Publication date: 20 January 2017

Paul W. Farris, Ervin R. Shames and Jordan Mitchell

In early 2002, Levi Strauss was considering rekindling its Wal-Mart relationship with a new value brand. How should the brand be developed to preserve sales with existing…

Abstract

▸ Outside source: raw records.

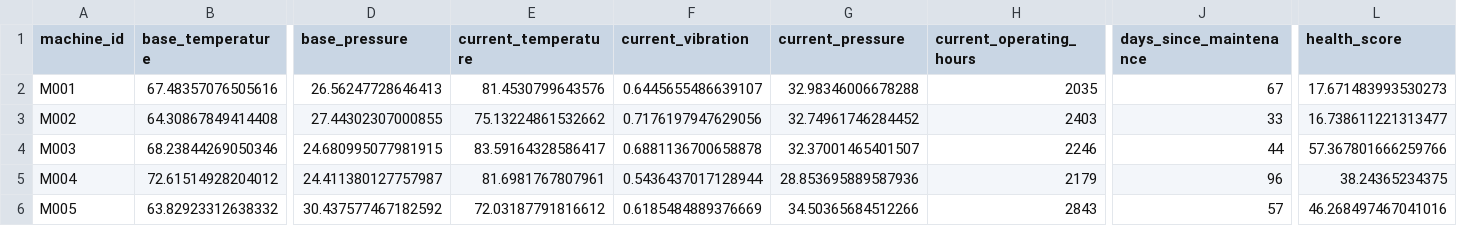
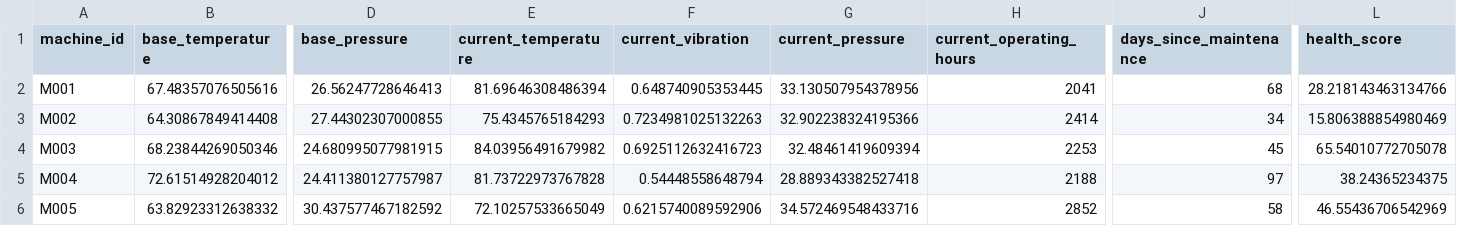
Before and after one commit to fayizafarooq/predictive-maintenance, a CSV file: notebooks/machine_states.csv, drawn as a sheet; only a part is shown, gaps mark what is left out; the diff covers the shown part only; the diff names each change by its address in the sheet, - before the commit and + after, or states it on an @@ line.

```diff
--- a/notebooks/machine_states.csv
+++ b/notebooks/machine_states.csv
-E2 (current_temperature): 81.4530799643576
+E2 (current_temperature): 81.69646308486394
-F2 (current_vibration): 0.6445655486639107
+F2 (current_vibration): 0.648740905353445
-G2 (current_pressure): 32.98346006678288
+G2 (current_pressure): 33.130507954378956
-H2 (current_operating_hours): 2035
+H2 (current_operating_hours): 2041
-J2 (days_since_maintenance): 67
+J2 (days_since_maintenance): 68
-L2 (health_score): 17.671483993530273
+L2 (health_score): 28.218143463134766
-E3 (current_temperature): 75.13224861532662
+E3 (current_temperature): 75.4345765184293
-F3 (current_vibration): 0.7176197947629056
+F3 (current_vibration): 0.7234981025132263
-G3 (current_pressure): 32.74961746284452
+G3 (current_pressure): 32.902238324195366
-H3 (current_operating_hours): 2403
+H3 (current_operating_hours): 2414
-J3 (days_since_maintenance): 33
+J3 (days_since_maintenance): 34
-L3 (health_score): 16.738611221313477
+L3 (health_score): 15.806388854980469
-E4 (current_temperature): 83.59164328586417
+E4 (current_temperature): 84.03956491679982
-F4 (current_vibration): 0.6881136700658878
+F4 (current_vibration): 0.6925112632416723
-G4 (current_pressure): 32.37001465401507
+G4 (current_pressure): 32.48461419609394
-H4 (current_operating_hours): 2246
+H4 (current_operating_hours): 2253
-J4 (days_since_maintenance): 44
+J4 (days_since_maintenance): 45
-L4 (health_score): 57.367801666259766
+L4 (health_score): 65.54010772705078
-E5 (current_temperature): 81.6981767807961
+E5 (current_temperature): 81.73722973767828
-F5 (current_vibration): 0.5436437017128944
+F5 (current_vibration): 0.54448558648794
-G5 (current_pressure): 28.853695889587936
+G5 (current_pressure): 28.889343382527418
-H5 (current_operating_hours): 2179
+H5 (current_operating_hours): 2188
-J5 (days_since_maintenance): 96
+J5 (days_since_maintenance): 97
-E6 (current_temperature): 72.03187791816612
+E6 (current_temperature): 72.10257533665049
-F6 (current_vibration): 0.6185484889376669
+F6 (current_vibration): 0.6215740089592906
-G6 (current_pressure): 34.50365684512266
+G6 (current_pressure): 34.572469548433716
-H6 (current_operating_hours): 2843
+H6 (current_operating_hours): 2852
-J6 (days_since_maintenance): 57
+J6 (days_since_maintenance): 58
-L6 (health_score): 46.268497467041016
+L6 (health_score): 46.55436706542969
```
Also changed, not shown: 148 edited cells elsewhere in this file, notebooks/equipment_failure_predictions.csv, 1 other file.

In early 2002, Levi Strauss was considering rekindling its Wal-Mart relationship with a new value brand. How should the brand be developed to preserve sales with existing customers in other channels? Was it possible to leverage the iconic Levi's name while remaining competitive and not affecting consumers' propensity to purchase other Levi's product lines at higher price points?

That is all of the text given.